• _Exercise aim_
Can you pull out each line of the data below that includes the word "absolute"?

• _Dataset records_
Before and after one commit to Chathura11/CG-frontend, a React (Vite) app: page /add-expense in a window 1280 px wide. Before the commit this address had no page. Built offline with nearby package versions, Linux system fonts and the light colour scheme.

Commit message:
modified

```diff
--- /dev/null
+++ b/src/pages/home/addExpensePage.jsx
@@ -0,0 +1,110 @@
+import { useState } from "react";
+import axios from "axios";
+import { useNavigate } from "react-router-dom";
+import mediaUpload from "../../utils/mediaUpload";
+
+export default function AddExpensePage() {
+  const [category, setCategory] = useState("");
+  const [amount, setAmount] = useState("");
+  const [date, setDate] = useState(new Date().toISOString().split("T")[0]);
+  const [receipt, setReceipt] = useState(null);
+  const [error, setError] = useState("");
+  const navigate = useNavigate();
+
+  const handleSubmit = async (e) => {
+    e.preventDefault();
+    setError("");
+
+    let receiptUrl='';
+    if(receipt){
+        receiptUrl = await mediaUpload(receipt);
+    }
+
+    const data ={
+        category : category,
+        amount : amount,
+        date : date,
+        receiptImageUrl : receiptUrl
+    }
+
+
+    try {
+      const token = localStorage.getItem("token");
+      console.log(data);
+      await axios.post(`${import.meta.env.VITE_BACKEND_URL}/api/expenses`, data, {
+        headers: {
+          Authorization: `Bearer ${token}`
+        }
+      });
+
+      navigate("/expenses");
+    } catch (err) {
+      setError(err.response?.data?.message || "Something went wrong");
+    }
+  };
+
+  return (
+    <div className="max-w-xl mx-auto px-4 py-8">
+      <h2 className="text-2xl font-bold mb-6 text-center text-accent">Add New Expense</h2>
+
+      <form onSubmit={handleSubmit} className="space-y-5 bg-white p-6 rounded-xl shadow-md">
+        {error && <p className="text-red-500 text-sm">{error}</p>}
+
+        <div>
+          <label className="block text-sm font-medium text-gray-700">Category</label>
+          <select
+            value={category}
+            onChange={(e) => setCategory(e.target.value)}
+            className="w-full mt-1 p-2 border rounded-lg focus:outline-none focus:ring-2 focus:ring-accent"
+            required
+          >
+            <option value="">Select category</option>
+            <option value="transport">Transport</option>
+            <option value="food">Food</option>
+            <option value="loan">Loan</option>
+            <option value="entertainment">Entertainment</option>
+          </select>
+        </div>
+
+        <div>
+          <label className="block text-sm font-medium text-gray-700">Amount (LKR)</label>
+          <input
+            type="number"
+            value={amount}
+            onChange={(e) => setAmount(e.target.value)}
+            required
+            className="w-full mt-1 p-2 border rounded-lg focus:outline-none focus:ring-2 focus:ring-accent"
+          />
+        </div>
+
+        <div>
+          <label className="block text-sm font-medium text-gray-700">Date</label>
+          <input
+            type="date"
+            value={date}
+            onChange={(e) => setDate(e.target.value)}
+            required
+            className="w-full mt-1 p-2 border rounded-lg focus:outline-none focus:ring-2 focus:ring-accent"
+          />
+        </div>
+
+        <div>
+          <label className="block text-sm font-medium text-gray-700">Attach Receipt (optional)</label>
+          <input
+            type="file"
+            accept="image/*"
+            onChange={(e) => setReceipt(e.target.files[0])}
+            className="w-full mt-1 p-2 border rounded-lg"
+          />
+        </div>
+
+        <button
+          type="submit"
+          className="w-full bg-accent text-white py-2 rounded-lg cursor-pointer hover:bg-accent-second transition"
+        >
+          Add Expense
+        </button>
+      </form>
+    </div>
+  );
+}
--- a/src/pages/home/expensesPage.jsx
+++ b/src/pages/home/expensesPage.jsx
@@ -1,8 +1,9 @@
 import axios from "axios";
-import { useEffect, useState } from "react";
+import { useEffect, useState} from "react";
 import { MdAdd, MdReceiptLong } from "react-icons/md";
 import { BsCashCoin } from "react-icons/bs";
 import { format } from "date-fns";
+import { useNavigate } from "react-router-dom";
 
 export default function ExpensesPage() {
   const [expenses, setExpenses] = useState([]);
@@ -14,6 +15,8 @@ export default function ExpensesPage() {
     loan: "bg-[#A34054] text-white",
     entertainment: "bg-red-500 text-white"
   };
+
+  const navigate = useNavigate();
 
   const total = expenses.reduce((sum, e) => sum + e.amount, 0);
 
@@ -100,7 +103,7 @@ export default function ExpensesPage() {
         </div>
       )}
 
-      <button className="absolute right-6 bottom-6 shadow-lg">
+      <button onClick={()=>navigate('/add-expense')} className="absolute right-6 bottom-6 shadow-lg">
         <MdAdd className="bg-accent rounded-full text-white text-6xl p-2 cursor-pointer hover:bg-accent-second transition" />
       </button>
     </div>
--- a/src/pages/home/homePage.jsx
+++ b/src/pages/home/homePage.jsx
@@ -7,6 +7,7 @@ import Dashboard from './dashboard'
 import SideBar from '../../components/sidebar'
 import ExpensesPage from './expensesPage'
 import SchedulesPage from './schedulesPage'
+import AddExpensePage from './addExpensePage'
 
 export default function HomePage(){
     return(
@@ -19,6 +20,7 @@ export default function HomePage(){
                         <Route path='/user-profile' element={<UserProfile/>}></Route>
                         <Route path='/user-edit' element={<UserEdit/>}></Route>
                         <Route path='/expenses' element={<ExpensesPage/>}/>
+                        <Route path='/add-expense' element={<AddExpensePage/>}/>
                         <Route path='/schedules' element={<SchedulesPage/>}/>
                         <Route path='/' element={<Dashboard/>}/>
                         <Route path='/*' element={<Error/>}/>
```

• _Solved problem_
-      <button className="absolute right-6 bottom-6 shadow-lg">
+      <button onClick={()=>navigate('/add-expense')} className="absolute right-6 bottom-6 shadow-lg">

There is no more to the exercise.